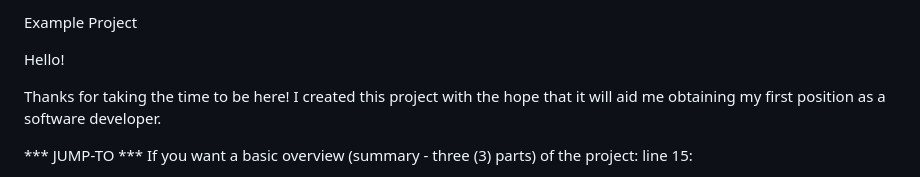
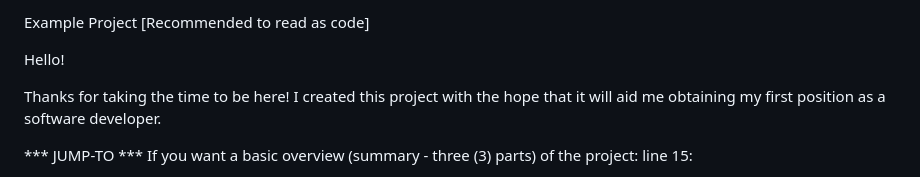
Before and after one commit to MooreNick/ExampleProject, a Markdown page: README.md, the part around the change. GitHub-like rendering.

```diff
--- a/README.md
+++ b/README.md
@@ -1,4 +1,4 @@
-Example Project
+Example Project [Recommended to read as code]
 
 Hello!
 
```
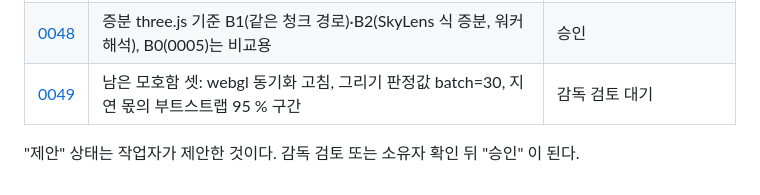
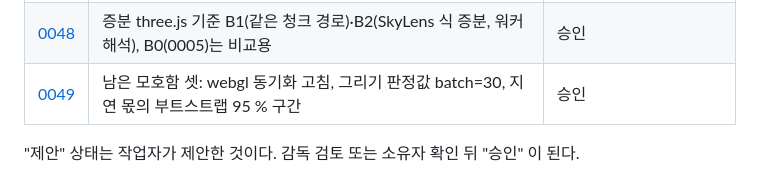
Before and after one commit to i3months/pointblitz, a Markdown page: docs/decisions/README.md, the part around the change. Rendered like a GitHub page.

Commit message:
Approve decision 0049 and add supervisor review note for PR #68

```diff
--- a/docs/decisions/README.md
+++ b/docs/decisions/README.md
@@ -52,6 +52,6 @@
 | [0046](0046-unreachable-dev-dependency.md) | 도달할 수 없는 git 의존(skyrecon)을 워크스페이스에서 뺌, 캐시 없는 의존 확인 | 승인 |
 | [0047](0047-resumable-release.md) | 릴리스를 이어서 올릴 수 있게(이미 있는 버전 건너뜀, 태그 지정 수동 실행) | 승인 |
 | [0048](0048-incremental-baselines.md) | 증분 three.js 기준 B1(같은 청크 경로)·B2(SkyLens 식 증분, 워커 해석), B0(0005)는 비교용 | 승인 |
-| [0049](0049-remove-remaining-ambiguity.md) | 남은 모호함 셋: webgl 동기화 고침, 그리기 판정값 batch=30, 지연 몫의 부트스트랩 95 % 구간 | 감독 검토 대기 |
+| [0049](0049-remove-remaining-ambiguity.md) | 남은 모호함 셋: webgl 동기화 고침, 그리기 판정값 batch=30, 지연 몫의 부트스트랩 95 % 구간 | 승인 |
 
 "제안" 상태는 작업자가 제안한 것이다. 감독 검토 또는 소유자 확인 뒤 "승인" 이 된다.
```
Also changed, not shown: docs/decisions/0049-remove-remaining-ambiguity.md (+1 -1 lines), 1 other file.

▸ Work task
Without the pictures, return the records above exactly as given.

▸ Exercise output
Before and after one commit to MooreNick/ExampleProject, a Markdown page: README.md, the part around the change. GitHub-like rendering.

```diff
--- a/README.md
+++ b/README.md
@@ -1,4 +1,4 @@
-Example Project
+Example Project [Recommended to read as code]
 
 Hello!
 
```
Before and after one commit to i3months/pointblitz, a Markdown page: docs/decisions/README.md, the part around the change. Rendered like a GitHub page.

Commit message:
Approve decision 0049 and add supervisor review note for PR #68

```diff
--- a/docs/decisions/README.md
+++ b/docs/decisions/README.md
@@ -52,6 +52,6 @@
 | [0046](0046-unreachable-dev-dependency.md) | 도달할 수 없는 git 의존(skyrecon)을 워크스페이스에서 뺌, 캐시 없는 의존 확인 | 승인 |
 | [0047](0047-resumable-release.md) | 릴리스를 이어서 올릴 수 있게(이미 있는 버전 건너뜀, 태그 지정 수동 실행) | 승인 |
 | [0048](0048-incremental-baselines.md) | 증분 three.js 기준 B1(같은 청크 경로)·B2(SkyLens 식 증분, 워커 해석), B0(0005)는 비교용 | 승인 |
-| [0049](0049-remove-remaining-ambiguity.md) | 남은 모호함 셋: webgl 동기화 고침, 그리기 판정값 batch=30, 지연 몫의 부트스트랩 95 % 구간 | 감독 검토 대기 |
+| [0049](0049-remove-remaining-ambiguity.md) | 남은 모호함 셋: webgl 동기화 고침, 그리기 판정값 batch=30, 지연 몫의 부트스트랩 95 % 구간 | 승인 |
 
 "제안" 상태는 작업자가 제안한 것이다. 감독 검토 또는 소유자 확인 뒤 "승인" 이 된다.
```
Also changed, not shown: docs/decisions/0049-remove-remaining-ambiguity.md (+1 -1 lines), 1 other file.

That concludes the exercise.